Vayner's video showed him in a mock interview holding forth on his philosophy of life, interspersed with clips of him power lifting, playing tennis, dancing with a scantily clad woman and breaking bricks with his bare hand. Apparently, someone at UBS found it amusing enough to put the video on a blog and then it showed up on YouTube, along with harassing comments.
"I felt demonstrating competency in athletics is a good way to stand out, because the same characteristics are the same in business," Mr. Vayner said. "The need to set and achieve goals, to have the dedication and competitive drive that's required in business success."
But Vayner is not happy about all the media attention and feels that it has probably damaged his prospects landing an investment banker job. Since his address, email and phone number have been posted for all the world to see, people have been sending him critical comments and threatening email. The dark side of social networking is rearing its ugly head once again.

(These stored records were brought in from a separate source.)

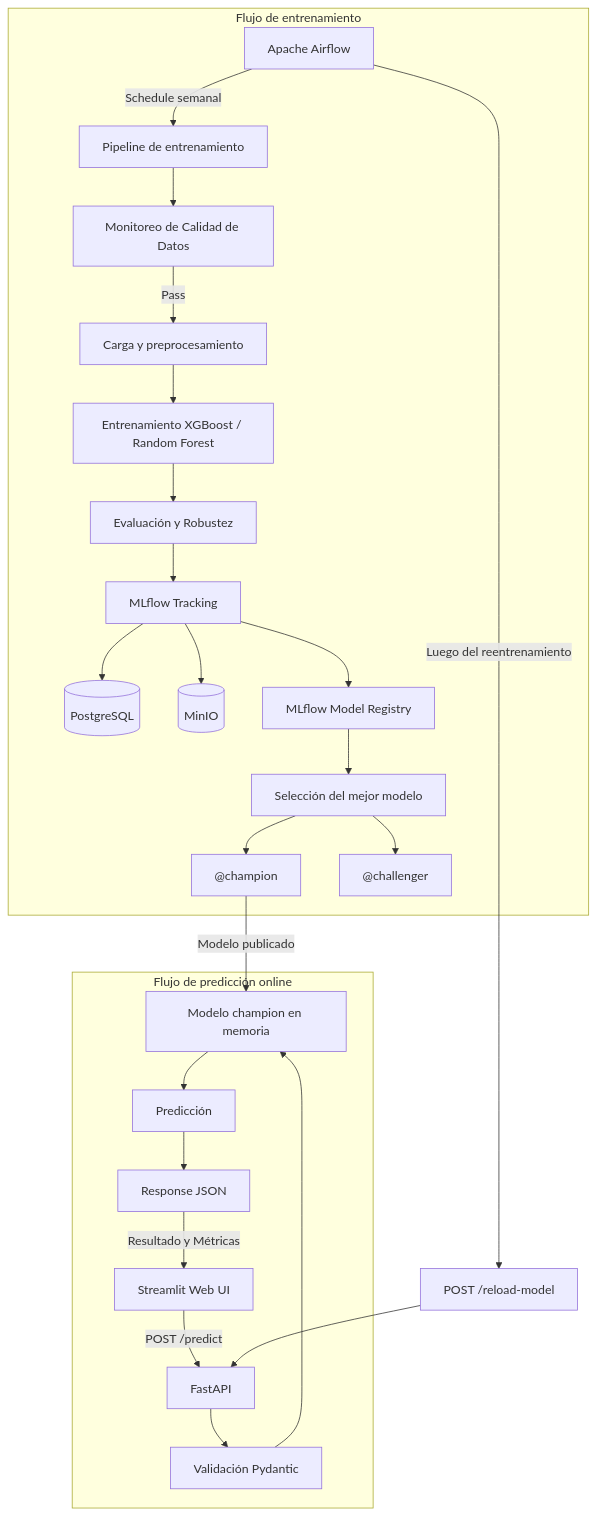
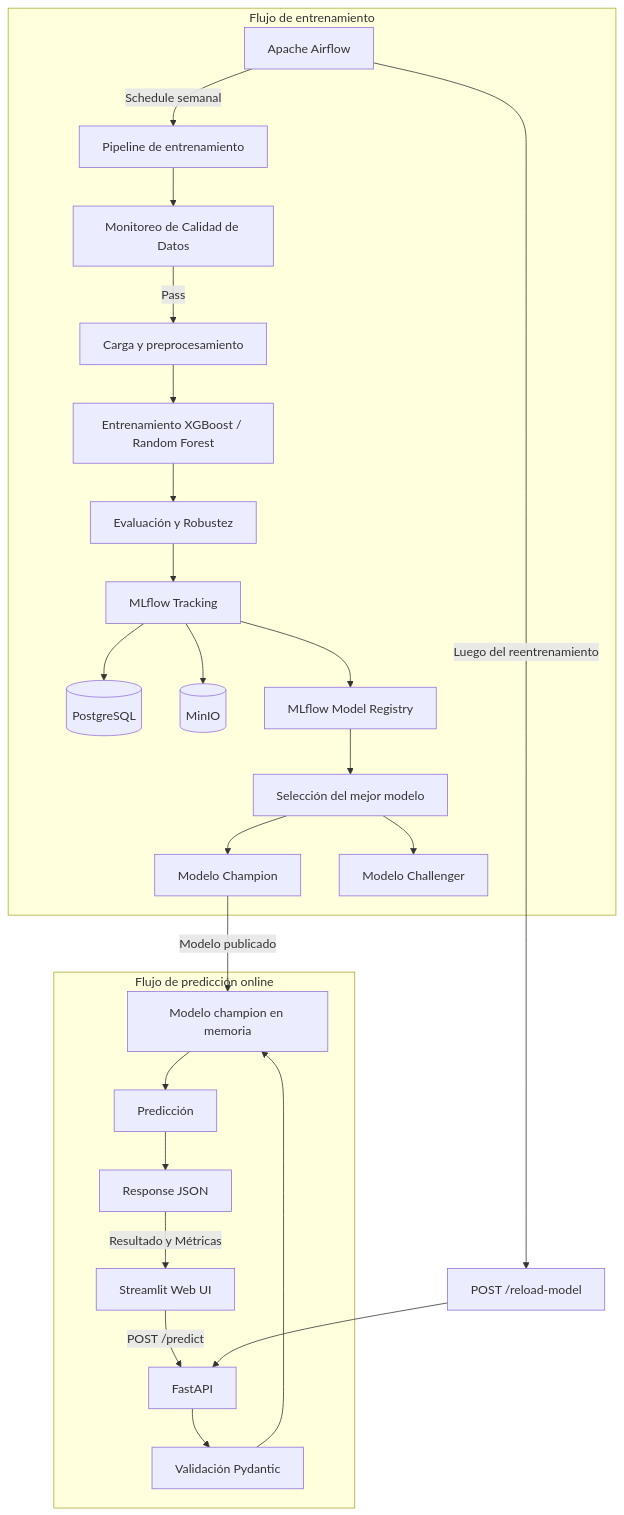
Before and after one commit to bdellacasa1/TP-MLOps1: the diagram in README.md, drawn with Mermaid.

````diff
--- a/README.md
+++ b/README.md
@@ -74,52 +74,52 @@
 ```mermaid
 flowchart TD
 
     subgraph TRAINING["Flujo de entrenamiento"]
         A["Apache Airflow"]
         B["Pipeline de entrenamiento"]
         C0["Monitoreo de Calidad de Datos"]
         C["Carga y preprocesamiento"]
         D["Entrenamiento XGBoost / Random Forest"]
         E["Evaluación y Robustez"]
         F["MLflow Tracking"]
-        G[("PostgreSQL")]
-        H[("MinIO")]
+        G[(PostgreSQL)]
+        H[(MinIO)]
         I["MLflow Model Registry"]
         J["Selección del mejor modelo"]
-        K["@champion"]
-        L["@challenger"]
+        K["Modelo Champion"]
+        L["Modelo Challenger"]
 
-        A -->|"Schedule semanal"| B
+        A -->|Schedule semanal| B
         B --> C0
         C0 -->|Pass| C
         C --> D
         D --> E
         E --> F
         F --> G
         F --> H
         F --> I
         I --> J
         J --> K
         J --> L
     end
 
     subgraph SERVING["Flujo de predicción online"]
         M["Streamlit Web UI"]
         N["FastAPI"]
         O["Validación Pydantic"]
         P["Modelo champion en memoria"]
         Q["Predicción"]
         S["Response JSON"]
 
-        M -->|"POST /predict"| N
+        M -->|POST /predict| N
         N --> O
         O --> P
         P --> Q
         Q --> S
-        S -->|"Resultado y Métricas"| M
+        S -->|Resultado y Métricas| M
     end
 
-    K -->|"Modelo publicado"| P
-    A -->|"Luego del reentrenamiento"| R["POST /reload-model"]
+    K -->|Modelo publicado| P
+    A -->|Luego del reentrenamiento| R["POST /reload-model"]
     R --> N
 ```
````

Some students at Yale have parodied the video, making their own versions by telling their own stories about Mr. Vayner on the Web, fabricating stories of bare-handed killings and handling nuclear waste. Some are questioning the validity of claims Vayner made on his résumé, such as whether he ran his own charity and investment firm.
The tone of the video seems too serious to be parody, yet too over-the-top to be credible. After sharing the clip, fellow students at Yale, he said, began telling their own tales about Mr. Vayner on the Web, fabricating stories of bare-handed killings and handling nuclear waste. The Internet scrutiny also raised questions about some of Mr. Vayner's claims in his résumé, including assertions that he ran his own charity and investment firm.
Mr. Vayner and his lawyer, Christian P. Stueben, said they discussing legal options against UBS.
"As a firm, UBS obviously respects the privacy of applicants' correspondences and does not circulate job applications and résumés to the public. To the extent that any policy was breached, it will be dealt with appropriately." said a UBS spokesman in a statement.
But a piece on Fox News questions why Aleskey should be complaining about his newfound fame. On Fox, PR expert Fraser Seitel says the video shows why Aleskey would make a great investment banker.